Analysis Title: What happens AFTER winter comes, such as a specific event that will happen Speaker: African Americans; 1st person POV Shift: Line 4 “We’ll turn our faces southward,love…” Attitude/Tone: Hope, faith, determined Figurative Language: • Symbolism Winter (seasons changing) • Personification “And wide-mouthed orchids smile” “And leaps the laughing crystal hill” • Repetition - And Title: Finding a place to start a new life and find peace
Resources • http://www.poetryfoundation.org/bio/claude-mckay#about • http://www.english.illinois.edu/maps/poets/m_r/mckay/life.htm • http://www.dunbarsite.org/ • http://www.poets.org/poet.php/prmPID/302 • http://www.georgiaencyclopedia.org/nge/Article.jsp?id=h-989 • http://029c28c.netsolhost.com/blkren/bios/fausetjr.html • http://www.afropoets.net/jessiefauset.html • http://en.wikipedia.org/wiki/Harlem_Renaissance

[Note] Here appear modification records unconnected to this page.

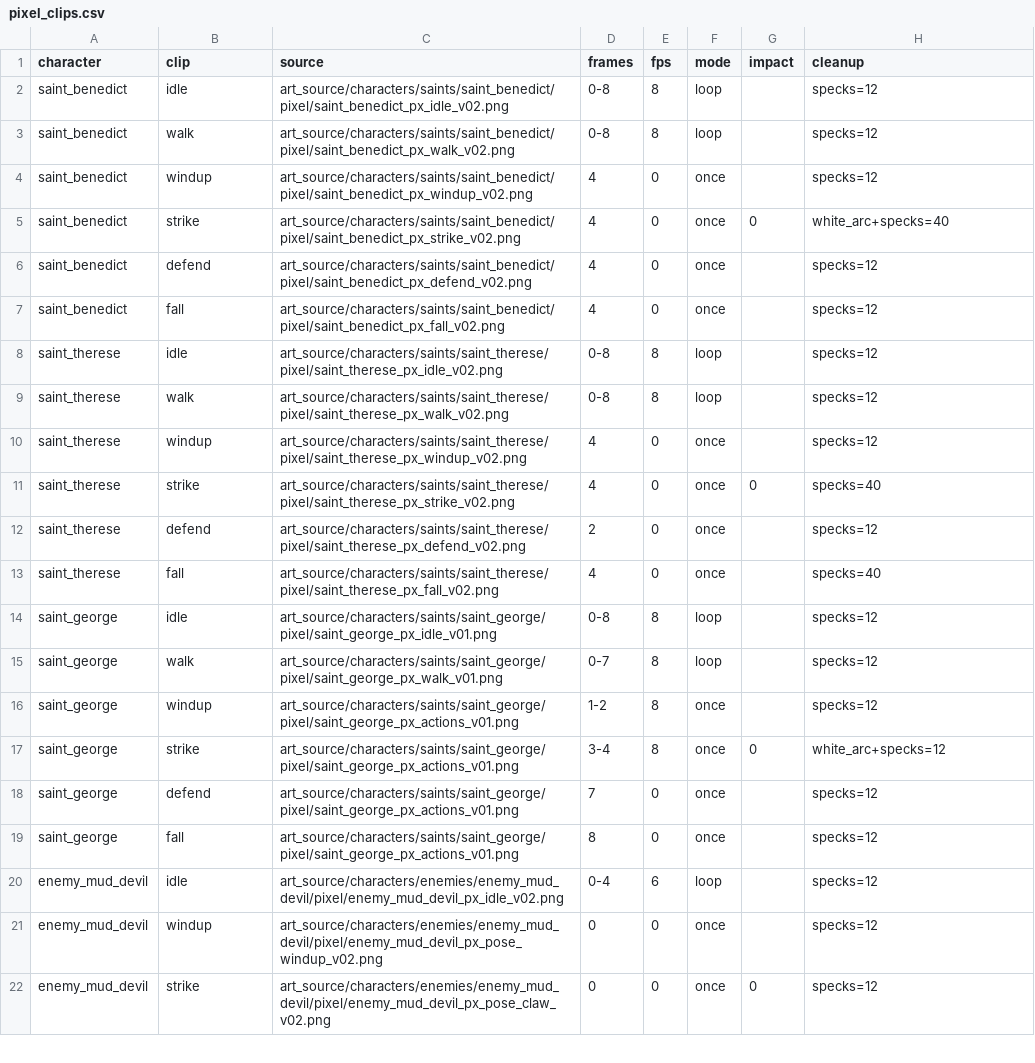
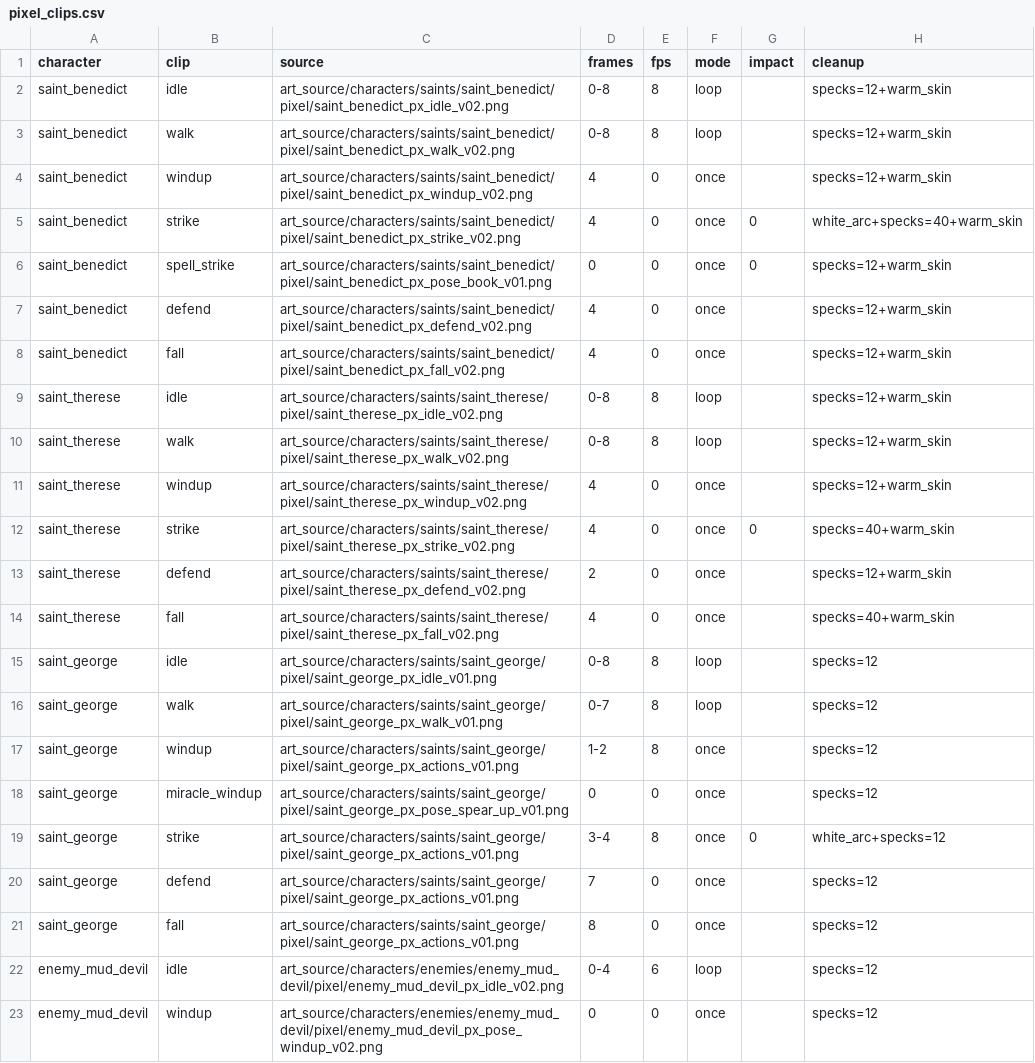
Before and after one commit to alnsouza90/Ad-Inferos---RPG, a CSV file: tools/art/pixel_clips.csv, drawn as a sheet; only a part is shown; the shorter side is filled out with more unchanged rows.

```diff
--- a/tools/art/pixel_clips.csv
+++ b/tools/art/pixel_clips.csv
@@ -1,14 +1,15 @@
 character,clip,source,frames,fps,mode,impact,cleanup
-saint_benedict,idle,art_source/characters/saints/saint_benedict/pixel/saint_benedict_px_idle_v02.png,0-8,8,loop,,specks=12
-saint_benedict,walk,art_source/characters/saints/saint_benedict/pixel/saint_benedict_px_walk_v02.png,0-8,8,loop,,specks=12
-saint_benedict,windup,art_source/characters/saints/saint_benedict/pixel/saint_benedict_px_windup_v02.png,4,0,once,,specks=12
-saint_benedict,strike,art_source/characters/saints/saint_benedict/pixel/saint_benedict_px_strike_v02.png,4,0,once,0,white_arc+specks=40
-saint_benedict,defend,art_source/characters/saints/saint_benedict/pixel/saint_benedict_px_defend_v02.png,4,0,once,,specks=12
-saint_benedict,fall,art_source/characters/saints/saint_benedict/pixel/saint_benedict_px_fall_v02.png,4,0,once,,specks=12
-saint_therese,idle,art_source/characters/saints/saint_therese/pixel/saint_therese_px_idle_v02.png,0-8,8,loop,,specks=12
-saint_therese,walk,art_source/characters/saints/saint_therese/pixel/saint_therese_px_walk_v02.png,0-8,8,loop,,specks=12
-saint_therese,windup,art_source/characters/saints/saint_therese/pixel/saint_therese_px_windup_v02.png,4,0,once,,specks=12
-saint_therese,strike,art_source/characters/saints/saint_therese/pixel/saint_therese_px_strike_v02.png,4,0,once,0,specks=40
-saint_therese,defend,art_source/characters/saints/saint_therese/pixel/saint_therese_px_defend_v02.png,2,0,once,,specks=12
-saint_therese,fall,art_source/characters/saints/saint_therese/pixel/saint_therese_px_fall_v02.png,4,0,once,,specks=40
+saint_benedict,idle,art_source/characters/saints/saint_benedict/pixel/saint_benedict_px_idle_v02.png,0-8,8,loop,,specks=12+warm_skin
+saint_benedict,walk,art_source/characters/saints/saint_benedict/pixel/saint_benedict_px_walk_v02.png,0-8,8,loop,,specks=12+warm_skin
+saint_benedict,windup,art_source/characters/saints/saint_benedict/pixel/saint_benedict_px_windup_v02.png,4,0,once,,specks=12+warm_skin
+saint_benedict,strike,art_source/characters/saints/saint_benedict/pixel/saint_benedict_px_strike_v02.png,4,0,once,0,white_arc+specks=40+warm_skin
+saint_benedict,spell_strike,art_source/characters/saints/saint_benedict/pixel/saint_benedict_px_pose_book_v01.png,0,0,once,0,specks=12+warm_skin
+saint_benedict,defend,art_source/characters/saints/saint_benedict/pixel/saint_benedict_px_defend_v02.png,4,0,once,,specks=12+warm_skin
+saint_benedict,fall,art_source/characters/saints/saint_benedict/pixel/saint_benedict_px_fall_v02.png,4,0,once,,specks=12+warm_skin
+saint_therese,idle,art_source/characters/saints/saint_therese/pixel/saint_therese_px_idle_v02.png,0-8,8,loop,,specks=12+warm_skin
+saint_therese,walk,art_source/characters/saints/saint_therese/pixel/saint_therese_px_walk_v02.png,0-8,8,loop,,specks=12+warm_skin
+saint_therese,windup,art_source/characters/saints/saint_therese/pixel/saint_therese_px_windup_v02.png,4,0,once,,specks=12+warm_skin
+saint_therese,strike,art_source/characters/saints/saint_therese/pixel/saint_therese_px_strike_v02.png,4,0,once,0,specks=40+warm_skin
+saint_therese,defend,art_source/characters/saints/saint_therese/pixel/saint_therese_px_defend_v02.png,2,0,once,,specks=12+warm_skin
+saint_therese,fall,art_source/characters/saints/saint_therese/pixel/saint_therese_px_fall_v02.png,4,0,once,,specks=40+warm_skin
 saint_george,idle,art_source/characters/saints/saint_george/pixel/saint_george_px_idle_v01.png,0-8,8,loop,,specks=12
@@ -16,2 +17,3 @@ saint_george,walk,art_source/characters/saints/saint_george/pixel/saint_george_p
 saint_george,windup,art_source/characters/saints/saint_george/pixel/saint_george_px_actions_v01.png,1-2,8,once,,specks=12
+saint_george,miracle_windup,art_source/characters/saints/saint_george/pixel/saint_george_px_pose_spear_up_v01.png,0,0,once,,specks=12
 saint_george,strike,art_source/characters/saints/saint_george/pixel/saint_george_px_actions_v01.png,3-4,8,once,0,white_arc+specks=12
```
Also changed, not shown: tools/art/pixel_characters.csv, 28 other files.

Quiz! What is The Harlem Renaissance also known as? - The New Negro Movement
Quiz! Name two topics Harlem Renaissance poets addressed in their works: - History and future of African Americans - Racism - Slavery - Migration - Racial equality - American identity and the American dream - “High-culture” and “low-culture” or “low-life” - Modern black life in the urban North
Quiz! What was the theme in We Wear the Mask? - Stay resilient/strong and fight for beliefs
Quiz! Give one example of a metaphor in the poem Black Woman by Georgia Douglas Johnson: • - “Don’t knock at my door, little child,” • - “Wait in the still eternity” • - “You do not know the monster men”
Quiz! Which poet helped and discovered famous Harlem Renaissance writers? Name one of the writers. - Jessie RedmonFauset - CounteeCullens, Langston Hughes, and George Schuyler
Quiz! What is the theme in After the Winter by Claude McKay? • Finding a place to start a new life and find peace, or your interpretation of it!